“It’s always sunny in Brighton,” my dad likes to say. It’s obviously not – but what I think he’s getting at, is the feeling many people experience when their train pulls in to Brighton Station, with hills of colourful terraced houses either side of them and the shrill seagull calls echoing in the air.


People come here for the bohemian, carefree vibe – to play, to relax, to celebrate, to escape. Even when it’s not sunny in Brighton, the outlook generally is. Here are some suggestions for a fun-filled weekend in the city:

 Where to Stay

For a Cosy Stay: Artist Residence Brighton


Follow the swarms of people down the hill from Brighton train station, then meander for ten minutes until you reach Regency Square, where you’ll find the cosy Artist Residence Brighton.

If you appreciate eclectic design with contemporary touches – matt wooden furnishings, vintage decor and pop art – this 23-room boutique property is perfect for you. Nestled within a sea-facing townhouse on the square, it’s right where you want to be; just behind the shops of Churchill Square, with the seafront on your doorstep.

Some of the rooms feature jazzy artist murals, and all have a young, fun feel. If you can, fork out for a Bigger Sea View room, as others are a little on the small side, and this room type comes with a lovely free-standing bath facing the sea.
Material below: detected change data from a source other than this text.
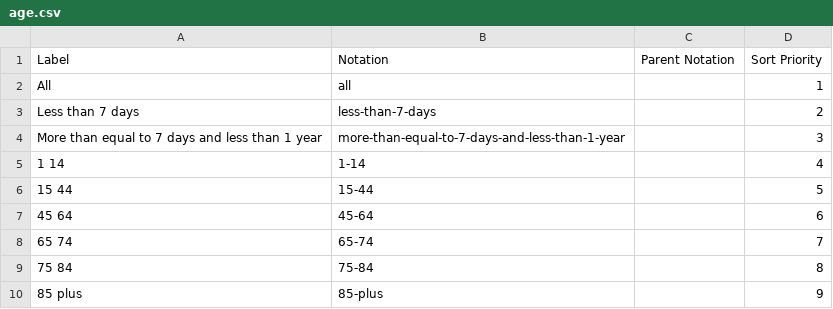
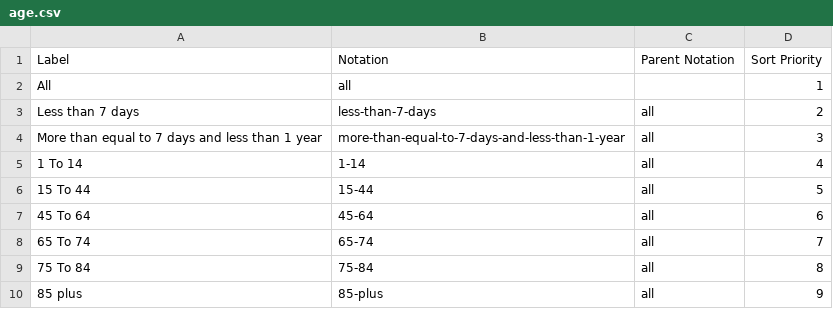
Before and after one commit to GSS-Cogs/family-covid-19, a CSV file: datasets/NISRA-Weekly-deaths-Year-NI/codelists/age.csv, drawn as a sheet.

Commit message:
Made some adjustments to codelists and output datasets

```diff
--- a/datasets/NISRA-Weekly-deaths-Year-NI/codelists/age.csv
+++ b/datasets/NISRA-Weekly-deaths-Year-NI/codelists/age.csv
@@ -2,9 +2,9 @@ Label,Notation,Parent Notation,Sort Priority
 All,all,,1
-Less than 7 days,less-than-7-days,,2
-More than equal to 7 days and less than 1 year,more-than-equal-to-7-days-and-less-than-1-year,,3
-1 14,1-14,,4
-15 44,15-44,,5
-45 64,45-64,,6
-65 74,65-74,,7
-75 84,75-84,,8
-85 plus,85-plus,,9
+Less than 7 days,less-than-7-days,all,2
+More than equal to 7 days and less than 1 year,more-than-equal-to-7-days-and-less-than-1-year,all,3
+1 To 14,1-14,all,4
+15 To 44,15-44,all,5
+45 To 64,45-64,all,6
+65 To 74,65-74,all,7
+75 To 84,75-84,all,8
+85 plus,85-plus,all,9
```
Also changed, not shown: datasets/NISRA-Weekly-deaths-Year-NI/codelists/death-measurement-type.csv, 10 other files.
My favourite thing about Artist Residence Brighton is The Cocktail Shack. With a tiki-bar atmosphere, and enough space for no more than a dozen or so people, the hotel’s bar is a million miles from the stag dos and Wetherspoons on West Street, and is perfect for an intimate, fun date or girly catch-up.

Bar manager Max is constantly concocting new delicious and highly instagrammable creations, such as the fiery “Cachaca in the Rye”, infused with mango, elderflower and scotch bonnet pepper (£8.50), and “Rosemary Mother of God” with gin, rosemary, rose, lime and egg white – and a touch of holy spirit (£9).

Where to Eat

For Greek Grub: Archipelagos

Can I tempt you into Hove? Sure, it’s quieter, and a little bit more grown-up than Brighton, but it’s straight down the road – or the seafront – and home to some of my favourites, such as Archipelagos, which is hands down the best Greek restaurant I’ve found outside my native North London suburb so far.

 Try the Mydia Ahnista mussels marinaded in a rich tomato, cream onions and white wine sauce (£6.95) with a side of feather-light pitta and cool tzatziki (£4.30), and wash it down with a carafe of crisp rosé.

For Brunch: Cafe Salvage


Hove’s excellent brunch offering includes the kooky Cafe Salvage, where you can buy pretty much any of the antique furnishings – from ageing musical instruments to entire sofas.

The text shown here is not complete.